While each person joins yoga for a different reason — exercise, stress management or for a mind-body connection — it has the ability to fulfill all of those needs and more, especially for those who use wheelchairs.
“I think physically for someone in a chair it’s good to counteract the flexing posture of sitting by doing the opposite extension poses,” Moore says. “So a lot of benefits are for their posture, their spine, their neck, get a forward head also in their chair.”
In class, Moore tells her students it’s more important what happens off the mat than what’s on the mat. By teaching the main principles of yoga, her students can use them in everyday life to help with breathing, posture, stress management and overall awareness of body and self.
A Changing Voice
Being aware made a tremendous impact on Sanford’s life.
Through his yoga practice, he achieved that tingling feeling throughout his body he felt after first being injured. Although he knows it won’t help him walk again, he says it helps clue him into when he is developing a pressure sore or when he should use the bathroom.
“With a spinal-cord injury, your mind never stops talking to your body or your body never stops talking to your mind. It just changes its voice,” Sanford says. “It’s like your body has laryngitis and your mind can’t hear it, but it’s still communicating and some sort of mind-body practice allows you to
recognize that there’s still a lot of dynamic flowing through mind and body — it’s just much more subtle.”
Just as it helps mentally with the mind-body connection, yoga has the same effects of any good exercise — building strength, increasing flexibility and balance and boosting energy levels.
These advantages have impacted Dailey, who, before yoga, had a lot of trouble transferring. Sanford taught Dailey how to push through his feet to ground himself to the Earth, rather than dragging his bottom half along.
“I never really had a connection to the Earth, and when they lifted me out of the chair and put me on the floor on the mat, it’s hard to put into words. But I was part of the group and part of the room, and the injury didn’t matter anymore,” Dailey says.
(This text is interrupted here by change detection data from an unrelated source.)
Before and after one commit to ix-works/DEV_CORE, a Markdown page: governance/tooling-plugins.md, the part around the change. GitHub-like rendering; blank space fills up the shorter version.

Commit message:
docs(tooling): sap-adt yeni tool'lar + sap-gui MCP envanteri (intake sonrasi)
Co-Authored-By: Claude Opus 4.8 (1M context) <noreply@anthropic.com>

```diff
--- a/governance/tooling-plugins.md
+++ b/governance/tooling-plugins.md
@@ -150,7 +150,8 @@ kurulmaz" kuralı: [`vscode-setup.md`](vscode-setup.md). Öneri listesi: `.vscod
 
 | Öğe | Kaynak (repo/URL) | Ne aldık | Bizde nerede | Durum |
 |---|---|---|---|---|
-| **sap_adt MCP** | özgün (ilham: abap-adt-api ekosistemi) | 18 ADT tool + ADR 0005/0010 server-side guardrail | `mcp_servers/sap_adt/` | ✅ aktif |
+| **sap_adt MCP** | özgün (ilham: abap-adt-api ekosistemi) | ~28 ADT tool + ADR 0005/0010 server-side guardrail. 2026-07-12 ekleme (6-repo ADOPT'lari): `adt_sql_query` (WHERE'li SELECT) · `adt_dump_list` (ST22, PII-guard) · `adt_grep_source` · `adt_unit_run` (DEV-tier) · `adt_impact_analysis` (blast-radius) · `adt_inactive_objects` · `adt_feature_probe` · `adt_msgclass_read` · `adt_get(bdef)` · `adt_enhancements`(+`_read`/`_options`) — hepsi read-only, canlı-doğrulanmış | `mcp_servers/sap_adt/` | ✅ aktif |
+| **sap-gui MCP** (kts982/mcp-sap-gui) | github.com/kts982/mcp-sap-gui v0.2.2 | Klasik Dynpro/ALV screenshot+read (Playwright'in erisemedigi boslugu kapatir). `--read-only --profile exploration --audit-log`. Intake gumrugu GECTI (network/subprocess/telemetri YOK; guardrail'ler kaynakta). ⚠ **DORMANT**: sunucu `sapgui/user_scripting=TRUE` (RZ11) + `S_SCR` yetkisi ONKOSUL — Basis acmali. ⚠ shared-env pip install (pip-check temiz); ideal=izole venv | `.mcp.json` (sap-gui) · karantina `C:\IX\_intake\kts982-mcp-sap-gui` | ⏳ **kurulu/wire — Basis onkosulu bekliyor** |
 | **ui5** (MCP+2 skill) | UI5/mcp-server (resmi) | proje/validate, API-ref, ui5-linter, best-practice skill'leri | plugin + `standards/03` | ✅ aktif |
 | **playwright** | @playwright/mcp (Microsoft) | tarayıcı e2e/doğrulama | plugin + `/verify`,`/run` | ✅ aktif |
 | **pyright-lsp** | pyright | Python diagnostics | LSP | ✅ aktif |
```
As Dailey returns home from his weekly yoga class, he transfers seamlessly to the couch, something he’s never been able to do before. Seven years after his first class, Dailey is hooked on yoga and never turning back.
For more information, visit sharp.com/rehab or mindbodysolutions.org.